GOLDEN SLIPPERS: An Anthology of Negro Poetry for Young Readers
We have tomorrow
Bright before us
Like a flame.
A night-down thing,
A sun-down name.
Broad arch above the road we came.
The other day, while rearranging my bookshelves, I ran across Golden Slippers. What sort of “Negro Poetry” was compiled for young readers in 1941, I wondered? And who were the poets Arna Bontemps chose? I was familiar with a few, Dunbar, McKay, Johnson, Cullen, Bontemps, and, of course, Langston Hughes.
I turned to my reading chair, sat down, and began looking through the book. It was a Friday afternoon, the 8th of January, with the events of the 6th still casting their shadow, causing me to read more slowly. The book was published in 1941; it had to have been before December 7th of that year. I don’t know when Hughes wrote the poem Youth or what he might have had in mind when he wrote it.
I picked Youth because it made me wonder what the poet would have thought about the youth in 2020? The African American youth, the Black youth, his Negro youth? I was taken by the poem’s future: “We have tomorrow/Bright before us” and then its past: “Yesterday/A night-gone thing,” followed by its present: “And dawn-today/Broad arch above the road we came” and by the time I read the words, “We march!” I could see every BLM event, month after month, that had taken place in 2020. Knowing that Hughes did not participate in MLK’s March 9, 1965, Selma march, I wondered what he was thinking when he wrote the words “We march!” I’m currently reading Rampersad’s two-volume biography of Hughes, discovering a complex man, a poet, novelist, essayist, lyricist, national treasure.
The book itself also interests me greatly. It’s my personal belief that all the inclusive books now rushing into publication will do little to lessen the racism that continues to exist in the U.S. if not read by white Americans and especially young Americans. We can pass all the Civil Rights laws we want, but if racism is something most white families cannot talk about to their children, racism will continue to survive despite whatever laws are passed.
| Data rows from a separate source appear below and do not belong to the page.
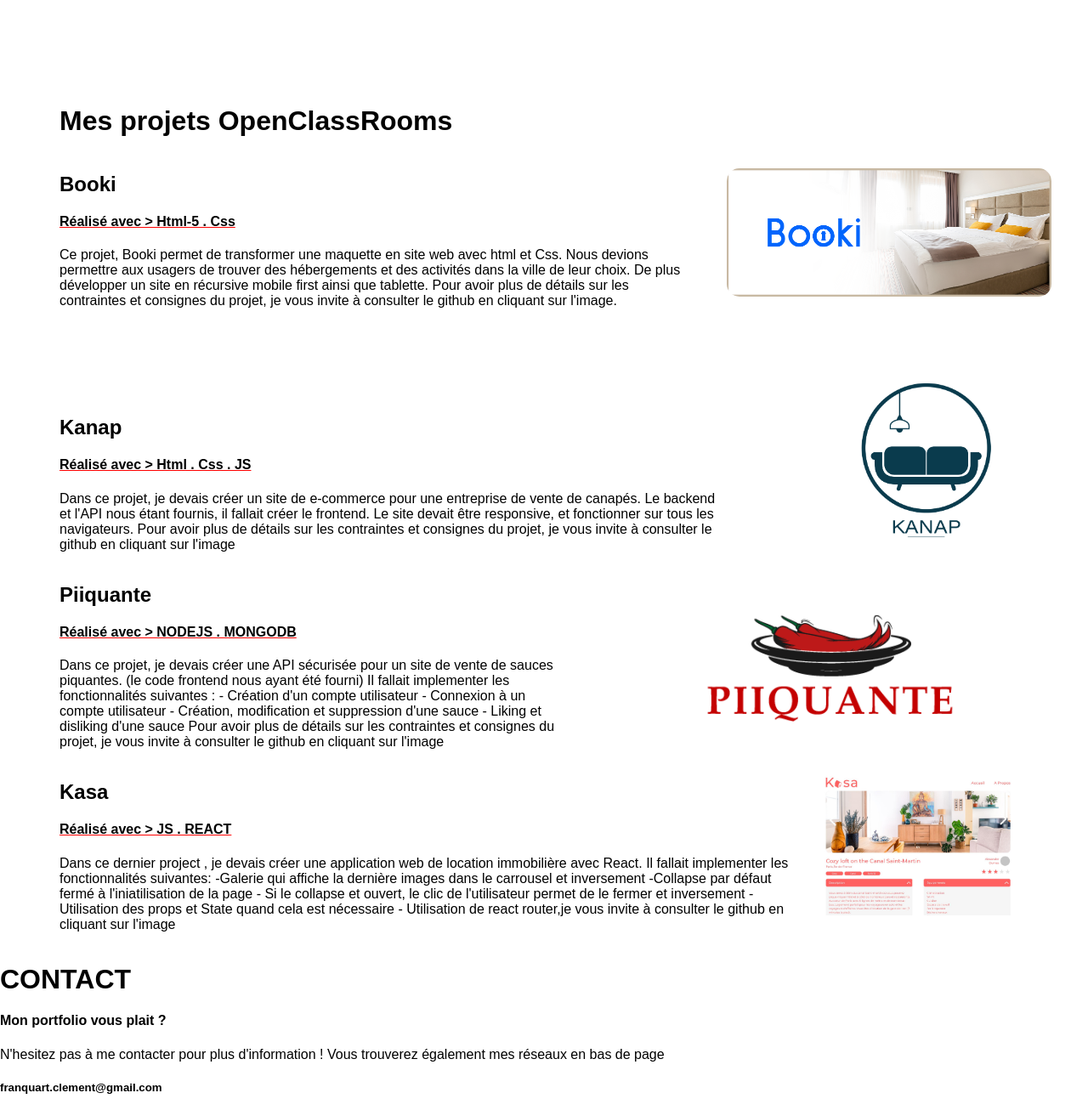
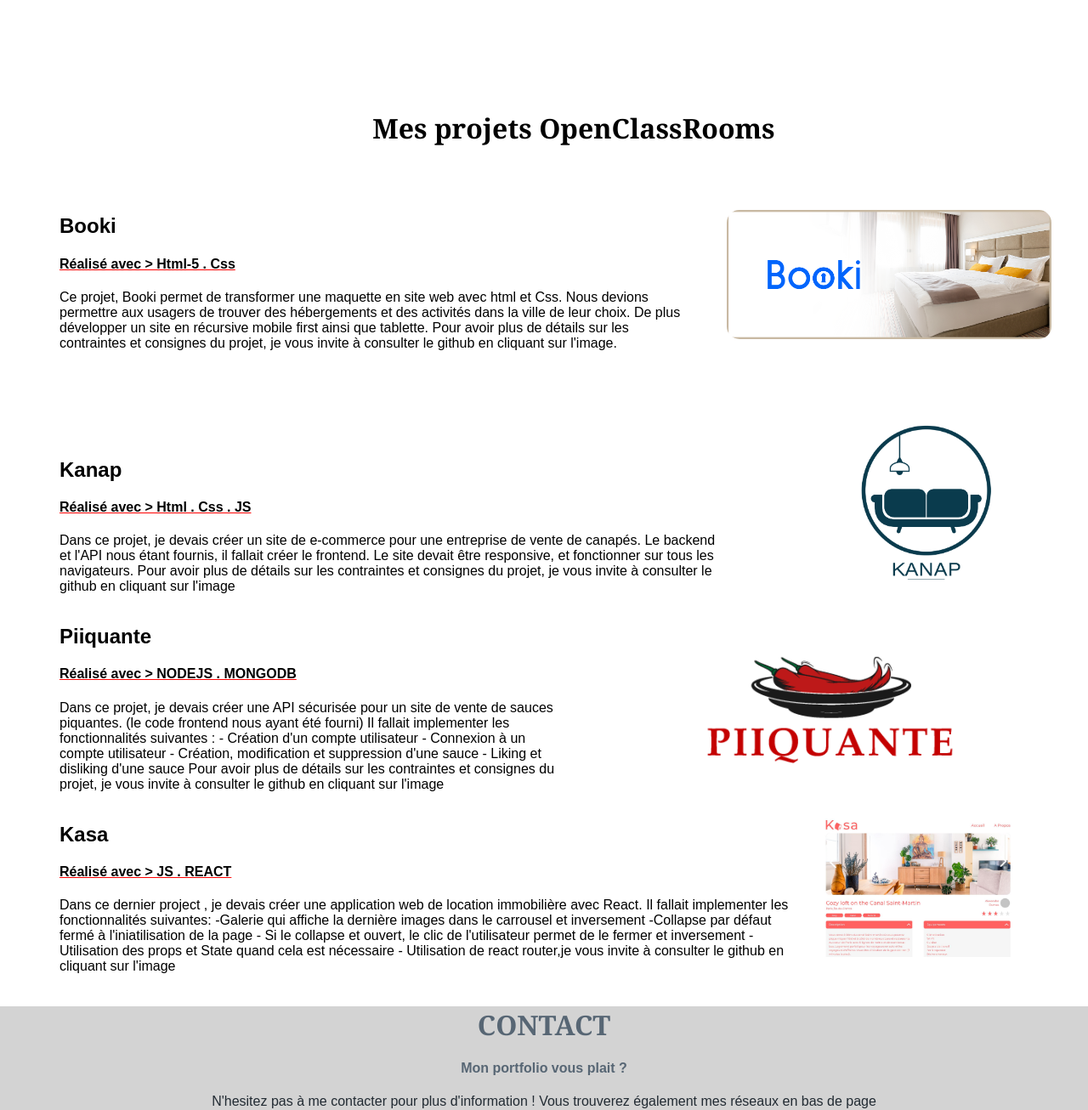
Before and after one commit to ClementFra/Portfolio, a website: page index.html in a window 1280 px wide. Shown: the part 1320-2626 px from the top of the page at 85% size. Drawn offline with Linux system fonts and the light colour scheme.

Commit message:
sass contact && change font family

```diff
--- a/assets/sass/css/styles.scss
+++ b/assets/sass/css/styles.scss
@@ -2,9 +2,8 @@ header {
   display: flex;
   justify-content: space-between;
   align-items: center;
-  margin: 20px auto;
   padding: 0 20px;
-
+  margin-bottom: 40px;
   p {
     font-size: 1.5em;
   }
@@ -31,7 +30,8 @@ header {
   img {
     width: 15%;
     object-fit: cover;
-    border-radius: 5%;
+    border-radius: 50%;
+    box-shadow: 15px 5px 5px #222b33;
   }
   button {
     border-radius: 10px;
@@ -50,6 +50,7 @@ header {
   width: 50%;
   margin: 50px 0 0 450px;
   h1 {
+    font-family: Georgia, "Times New Roman", Times, serif;
     font-size: 1.5em;
     text-align: center;
   }
@@ -79,6 +80,7 @@ header {
   justify-content: space-between;
   margin: 90px auto 150px 50px;
   h1 {
+    font-family: Georgia, "Times New Roman", Times, serif;
     font-size: 2em;
     margin: 70px 20px 0 20px;
   }
@@ -92,7 +94,10 @@ header {
 
 #Project {
   h1 {
+    font-family: Georgia, "Times New Roman", Times, serif;
     margin-left: 70px;
+    margin-bottom: 60px;
+    text-align: center;
   }
 
   #Booki {
@@ -175,3 +180,23 @@ header {
     }
   }
 }
+
+#CONTACT {
+  text-align: center;
+  background-color: lightgrey;
+  h1 {
+    font-family: Georgia, "Times New Roman", Times, serif;
+    color: #576674;
+  }
+  h4 {
+    color: #576674;
+  }
+  p {
+    color: #222b33;
+  }
+  h5 {
+    font-size: 1em;
+    font-style: italic;
+    padding-bottom: 10px;
+  }
+}
```
Also changed, not shown: assets/sass/css/styles.css, 1 other file.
My copy of Golden Slippers was bought at a used bookstore. I am an amateur book collector, so buying the occasional ex-library book doesn’t bother me, and in this case, it was the reason I bought it. A library book’s life says almost as much about our American culture as it does about its content. My Golden Slippers came from the Minneapolis Public Schools, 1968. A stamp on the back of the front book cover says it was part of a “Workshop – Indian & Negro Heritage.” The library pocket is pasted on the inside of the back cover, with the words, Minneapolis Public Schools/Task Force/Minority Cultures. The library card is still in the pocket. The library card is empty. I don’t know when the library got rid of the book as it has no discarded stamp. Ten years, unread, on a library shelf is an average life span. Since that time, it was purchased by a woman from Fresno, California. She must have valued the book because she stuck her address stamp on the book’s front and back. I bought the book in Reno, Nevada, and after a little searching, I found that the woman from Fresno ended up as an educator in Las Vegas, Nevada. Golden Slippers is valued once again.
I wrote a piece, Black History Month 2019, which included some words about another ex-library book I bought at a Friends of the Library book sale: We Are One, The Story of Bayard Rustin. It came to the Washoe Co. Library in 2008 and was discarded in 2018. It did not have a library pocket, and the borrower card that would have gone into the pocket was pasted onto the free endpaper. The card was empty. In its ten years on the library shelf, not one person, student or adult, ever borrowed it.
That brings me back to Golden Slippers and my belief that racism needs to be struck down before our children ever get to school. I have no doubt that in the coming years there will be more books by and about African Americans on our library shelves and that African American parents will have no trouble finding them. Still, we desperately need these books in the hands of white American children—and their parents. – Sunny Solomon